*Required action:*
A faithful copy of the entries is required, with no images in it.

Content revision data
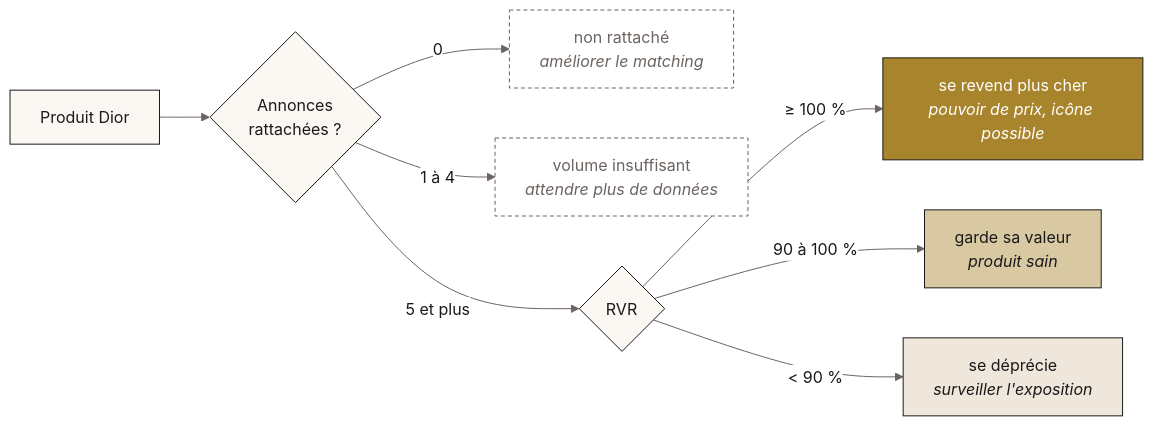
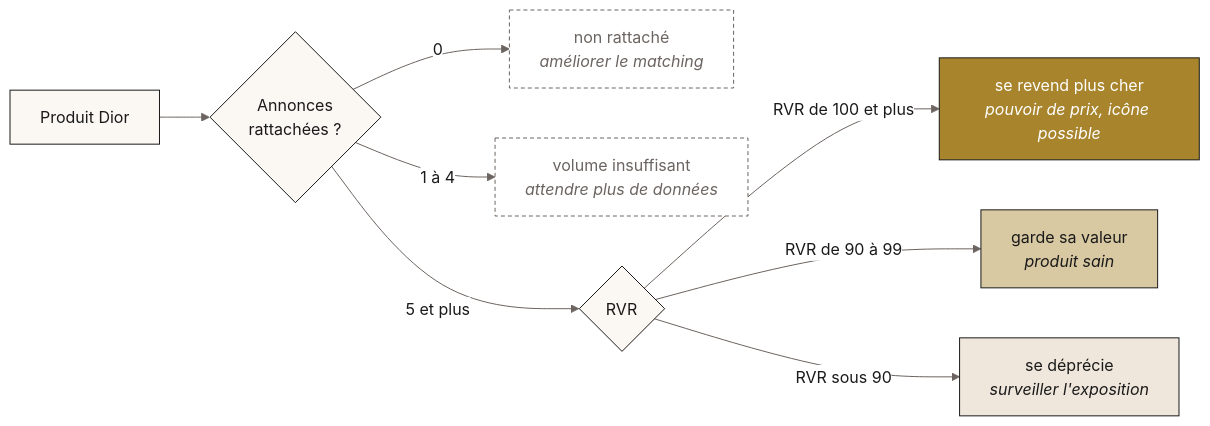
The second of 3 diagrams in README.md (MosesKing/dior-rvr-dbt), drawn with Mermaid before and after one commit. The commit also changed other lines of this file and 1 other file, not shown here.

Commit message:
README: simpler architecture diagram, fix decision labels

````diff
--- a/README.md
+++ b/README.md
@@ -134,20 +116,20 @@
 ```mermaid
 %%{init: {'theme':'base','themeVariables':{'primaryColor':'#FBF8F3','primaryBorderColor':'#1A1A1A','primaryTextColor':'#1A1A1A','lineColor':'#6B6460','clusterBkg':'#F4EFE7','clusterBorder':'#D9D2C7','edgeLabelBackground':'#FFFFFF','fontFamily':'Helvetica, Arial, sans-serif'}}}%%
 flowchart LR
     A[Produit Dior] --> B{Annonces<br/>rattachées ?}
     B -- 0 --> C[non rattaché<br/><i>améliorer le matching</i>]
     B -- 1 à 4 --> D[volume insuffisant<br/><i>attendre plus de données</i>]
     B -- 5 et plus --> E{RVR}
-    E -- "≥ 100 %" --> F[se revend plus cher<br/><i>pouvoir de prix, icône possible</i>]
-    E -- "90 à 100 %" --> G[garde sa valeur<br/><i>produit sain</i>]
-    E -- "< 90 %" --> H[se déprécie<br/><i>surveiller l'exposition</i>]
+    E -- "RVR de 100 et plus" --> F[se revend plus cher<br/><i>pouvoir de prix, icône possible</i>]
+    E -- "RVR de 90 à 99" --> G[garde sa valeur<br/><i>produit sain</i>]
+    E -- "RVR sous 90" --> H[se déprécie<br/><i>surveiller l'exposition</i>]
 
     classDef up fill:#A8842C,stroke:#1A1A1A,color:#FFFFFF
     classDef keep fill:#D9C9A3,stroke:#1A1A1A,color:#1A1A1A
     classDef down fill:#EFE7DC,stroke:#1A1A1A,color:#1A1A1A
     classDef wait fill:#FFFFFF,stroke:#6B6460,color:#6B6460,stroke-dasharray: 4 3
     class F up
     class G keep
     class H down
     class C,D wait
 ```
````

*Output for this task:*
The second of 3 diagrams in README.md (MosesKing/dior-rvr-dbt), drawn with Mermaid before and after one commit. The commit also changed other lines of this file and 1 other file, not shown here.

Commit message:
README: simpler architecture diagram, fix decision labels

````diff
--- a/README.md
+++ b/README.md
@@ -134,20 +116,20 @@
 ```mermaid
 %%{init: {'theme':'base','themeVariables':{'primaryColor':'#FBF8F3','primaryBorderColor':'#1A1A1A','primaryTextColor':'#1A1A1A','lineColor':'#6B6460','clusterBkg':'#F4EFE7','clusterBorder':'#D9D2C7','edgeLabelBackground':'#FFFFFF','fontFamily':'Helvetica, Arial, sans-serif'}}}%%
 flowchart LR
     A[Produit Dior] --> B{Annonces<br/>rattachées ?}
     B -- 0 --> C[non rattaché<br/><i>améliorer le matching</i>]
     B -- 1 à 4 --> D[volume insuffisant<br/><i>attendre plus de données</i>]
     B -- 5 et plus --> E{RVR}
-    E -- "≥ 100 %" --> F[se revend plus cher<br/><i>pouvoir de prix, icône possible</i>]
-    E -- "90 à 100 %" --> G[garde sa valeur<br/><i>produit sain</i>]
-    E -- "< 90 %" --> H[se déprécie<br/><i>surveiller l'exposition</i>]
+    E -- "RVR de 100 et plus" --> F[se revend plus cher<br/><i>pouvoir de prix, icône possible</i>]
+    E -- "RVR de 90 à 99" --> G[garde sa valeur<br/><i>produit sain</i>]
+    E -- "RVR sous 90" --> H[se déprécie<br/><i>surveiller l'exposition</i>]
 
     classDef up fill:#A8842C,stroke:#1A1A1A,color:#FFFFFF
     classDef keep fill:#D9C9A3,stroke:#1A1A1A,color:#1A1A1A
     classDef down fill:#EFE7DC,stroke:#1A1A1A,color:#1A1A1A
     classDef wait fill:#FFFFFF,stroke:#6B6460,color:#6B6460,stroke-dasharray: 4 3
     class F up
     class G keep
     class H down
     class C,D wait
 ```
````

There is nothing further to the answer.